Between 2009 and 2011, a group of scientists from the University of Notre Dame, the Nature Conservancy and Central Michigan University, collected more than 28,000 water samples from parts of the Great Lakes and tributaries, according to an Associated Press report published in April this year.
The report said laboratory analysis uncovered 58 positive DNA results for bighead or silver carp in the Chicago Area Waterway System (CAWS) - a network of rivers and canals linked directly to Lake Michigan - and six in western Lake Erie.
Sampling by the US Army Corps of Engineers and other federal agencies have also yielded positive results in Chicago waterways, but the question is the source of this DNA, according to the report.
Federal agencies said bird feces, fish sampling gear, barges and storm sewers could have transported the DNA. The opposing group of scientists argues that there are actually live Asian carp in these waters.
In Lake Erie, DNA was discovered 100 miles from waterways infested with Asian carp, the AP story reported. Therefore, the research group said if birds were the source, it would mean birds feasted on carp, flew 100 miles and excreted feces within a few hours of when the researchers collected water samples.
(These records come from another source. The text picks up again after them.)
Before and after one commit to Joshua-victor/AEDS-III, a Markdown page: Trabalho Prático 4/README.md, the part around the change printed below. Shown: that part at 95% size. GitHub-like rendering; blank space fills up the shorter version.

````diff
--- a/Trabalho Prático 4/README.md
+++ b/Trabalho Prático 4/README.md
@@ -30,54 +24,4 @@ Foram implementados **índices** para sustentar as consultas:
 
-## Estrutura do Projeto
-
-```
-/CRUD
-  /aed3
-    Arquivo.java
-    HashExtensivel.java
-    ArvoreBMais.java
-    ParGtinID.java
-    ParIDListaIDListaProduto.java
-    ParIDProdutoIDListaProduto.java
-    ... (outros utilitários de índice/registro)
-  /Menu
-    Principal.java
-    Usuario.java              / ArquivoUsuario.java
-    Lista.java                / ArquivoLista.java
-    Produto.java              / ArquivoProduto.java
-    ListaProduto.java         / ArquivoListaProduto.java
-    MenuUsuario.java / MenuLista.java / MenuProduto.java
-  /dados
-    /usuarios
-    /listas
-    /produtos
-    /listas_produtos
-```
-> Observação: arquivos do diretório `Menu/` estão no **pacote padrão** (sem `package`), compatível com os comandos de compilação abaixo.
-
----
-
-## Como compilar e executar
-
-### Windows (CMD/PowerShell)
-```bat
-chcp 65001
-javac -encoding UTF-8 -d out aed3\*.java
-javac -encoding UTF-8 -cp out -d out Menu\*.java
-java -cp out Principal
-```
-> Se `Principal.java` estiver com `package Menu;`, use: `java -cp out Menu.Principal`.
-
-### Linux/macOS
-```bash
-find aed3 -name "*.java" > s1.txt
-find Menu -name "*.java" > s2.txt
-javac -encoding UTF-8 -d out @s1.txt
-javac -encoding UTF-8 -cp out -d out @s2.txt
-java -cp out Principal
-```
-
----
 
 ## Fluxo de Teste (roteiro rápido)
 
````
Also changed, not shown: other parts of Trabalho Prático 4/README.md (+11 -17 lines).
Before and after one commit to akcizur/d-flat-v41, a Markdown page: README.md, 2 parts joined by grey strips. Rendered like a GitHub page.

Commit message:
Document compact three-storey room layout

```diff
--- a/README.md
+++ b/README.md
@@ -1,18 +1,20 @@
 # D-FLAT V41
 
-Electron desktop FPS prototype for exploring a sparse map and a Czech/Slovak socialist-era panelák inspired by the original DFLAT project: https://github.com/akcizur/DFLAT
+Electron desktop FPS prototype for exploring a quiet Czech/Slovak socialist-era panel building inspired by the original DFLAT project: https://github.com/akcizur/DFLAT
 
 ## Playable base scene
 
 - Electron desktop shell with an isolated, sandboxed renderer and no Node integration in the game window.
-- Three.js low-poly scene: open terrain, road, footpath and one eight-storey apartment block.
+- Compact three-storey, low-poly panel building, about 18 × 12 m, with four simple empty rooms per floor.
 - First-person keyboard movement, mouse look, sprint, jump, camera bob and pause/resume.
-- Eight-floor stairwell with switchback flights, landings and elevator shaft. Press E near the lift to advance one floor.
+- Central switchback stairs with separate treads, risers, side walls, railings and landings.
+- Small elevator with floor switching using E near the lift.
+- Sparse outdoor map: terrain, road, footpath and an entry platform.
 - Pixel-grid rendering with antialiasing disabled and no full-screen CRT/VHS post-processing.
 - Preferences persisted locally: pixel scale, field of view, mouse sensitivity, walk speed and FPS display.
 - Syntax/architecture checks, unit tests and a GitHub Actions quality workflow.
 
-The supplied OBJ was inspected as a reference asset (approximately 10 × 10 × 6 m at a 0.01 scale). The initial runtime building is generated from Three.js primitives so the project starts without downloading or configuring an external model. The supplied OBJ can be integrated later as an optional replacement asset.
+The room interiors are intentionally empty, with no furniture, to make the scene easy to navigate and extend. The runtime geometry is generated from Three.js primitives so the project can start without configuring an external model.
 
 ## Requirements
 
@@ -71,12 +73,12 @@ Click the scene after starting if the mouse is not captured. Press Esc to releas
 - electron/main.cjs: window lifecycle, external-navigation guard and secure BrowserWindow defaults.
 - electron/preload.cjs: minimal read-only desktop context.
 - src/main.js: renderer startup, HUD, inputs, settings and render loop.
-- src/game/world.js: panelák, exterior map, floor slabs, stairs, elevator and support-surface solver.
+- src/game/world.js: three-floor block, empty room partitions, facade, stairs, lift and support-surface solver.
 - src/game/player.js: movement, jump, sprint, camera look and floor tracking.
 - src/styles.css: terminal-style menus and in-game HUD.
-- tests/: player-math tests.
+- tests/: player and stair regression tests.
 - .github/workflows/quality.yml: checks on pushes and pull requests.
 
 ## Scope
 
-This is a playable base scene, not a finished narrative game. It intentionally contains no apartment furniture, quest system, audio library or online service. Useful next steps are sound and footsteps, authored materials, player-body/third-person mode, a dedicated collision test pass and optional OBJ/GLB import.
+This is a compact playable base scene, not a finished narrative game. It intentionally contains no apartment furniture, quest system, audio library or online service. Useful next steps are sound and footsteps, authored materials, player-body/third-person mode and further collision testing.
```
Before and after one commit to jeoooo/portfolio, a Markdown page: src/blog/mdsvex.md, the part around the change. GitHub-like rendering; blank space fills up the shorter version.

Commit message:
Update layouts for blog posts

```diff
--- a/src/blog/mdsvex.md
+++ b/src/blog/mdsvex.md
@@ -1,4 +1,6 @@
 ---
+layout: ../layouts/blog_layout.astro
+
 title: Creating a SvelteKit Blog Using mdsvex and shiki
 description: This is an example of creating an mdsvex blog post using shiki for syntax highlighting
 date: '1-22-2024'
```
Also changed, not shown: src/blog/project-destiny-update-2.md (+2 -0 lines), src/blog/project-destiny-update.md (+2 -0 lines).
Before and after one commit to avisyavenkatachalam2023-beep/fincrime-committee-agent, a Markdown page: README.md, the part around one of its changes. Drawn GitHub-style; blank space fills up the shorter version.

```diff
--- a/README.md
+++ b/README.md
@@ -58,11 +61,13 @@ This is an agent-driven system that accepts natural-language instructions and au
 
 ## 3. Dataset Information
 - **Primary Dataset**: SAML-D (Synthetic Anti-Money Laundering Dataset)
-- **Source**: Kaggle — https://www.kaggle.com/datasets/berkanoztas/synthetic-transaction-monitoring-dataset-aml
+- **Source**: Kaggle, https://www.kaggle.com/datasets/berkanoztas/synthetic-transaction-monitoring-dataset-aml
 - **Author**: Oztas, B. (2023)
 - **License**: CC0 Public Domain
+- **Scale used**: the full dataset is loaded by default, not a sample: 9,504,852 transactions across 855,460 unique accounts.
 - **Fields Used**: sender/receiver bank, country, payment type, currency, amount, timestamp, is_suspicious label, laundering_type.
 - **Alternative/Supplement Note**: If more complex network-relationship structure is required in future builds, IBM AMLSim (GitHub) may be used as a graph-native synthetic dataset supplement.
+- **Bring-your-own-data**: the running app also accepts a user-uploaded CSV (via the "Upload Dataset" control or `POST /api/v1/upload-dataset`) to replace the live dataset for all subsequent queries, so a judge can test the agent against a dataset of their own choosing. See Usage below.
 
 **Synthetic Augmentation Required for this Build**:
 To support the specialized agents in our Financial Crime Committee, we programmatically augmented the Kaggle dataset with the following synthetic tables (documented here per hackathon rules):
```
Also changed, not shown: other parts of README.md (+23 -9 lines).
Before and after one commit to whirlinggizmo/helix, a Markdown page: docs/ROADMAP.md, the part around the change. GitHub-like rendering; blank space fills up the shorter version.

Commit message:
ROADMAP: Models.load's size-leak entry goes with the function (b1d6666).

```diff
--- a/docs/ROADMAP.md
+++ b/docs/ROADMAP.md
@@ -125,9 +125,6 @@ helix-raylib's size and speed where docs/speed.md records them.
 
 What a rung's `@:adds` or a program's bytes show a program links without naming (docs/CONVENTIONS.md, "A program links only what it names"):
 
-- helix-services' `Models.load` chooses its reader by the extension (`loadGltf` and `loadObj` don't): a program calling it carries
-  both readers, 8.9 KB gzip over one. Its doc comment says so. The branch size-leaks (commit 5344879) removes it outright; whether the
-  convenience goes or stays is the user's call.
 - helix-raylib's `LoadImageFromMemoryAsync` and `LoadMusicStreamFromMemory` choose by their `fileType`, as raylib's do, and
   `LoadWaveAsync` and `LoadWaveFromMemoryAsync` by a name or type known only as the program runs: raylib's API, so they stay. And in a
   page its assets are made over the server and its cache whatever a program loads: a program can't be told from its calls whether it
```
Although possible, the researchers said they find it highly unlikely.
"Scientists are still finding DNA on this side of the border in the Great Lakes, and that's concerning," Nancy Goucher, water programs manager at the Toronto-based Environmental Defence, told China Daily. "We're not sure what the source of that DNA is, but what it means to me is we need to be looking at all the potential pathways of introduction."
In May, the Illinois state government launched a campaign called "Be a Hero - Transport Zero," to raise awareness about how the public can help prevent the spread of invasive species in waterways.
"Asian carp has kind of been the poster child for raising public awareness about invasive species," Irons said. "We really need people to think about these things."
In Ontario, the provincial government has teamed up with OFAH to build more public awareness.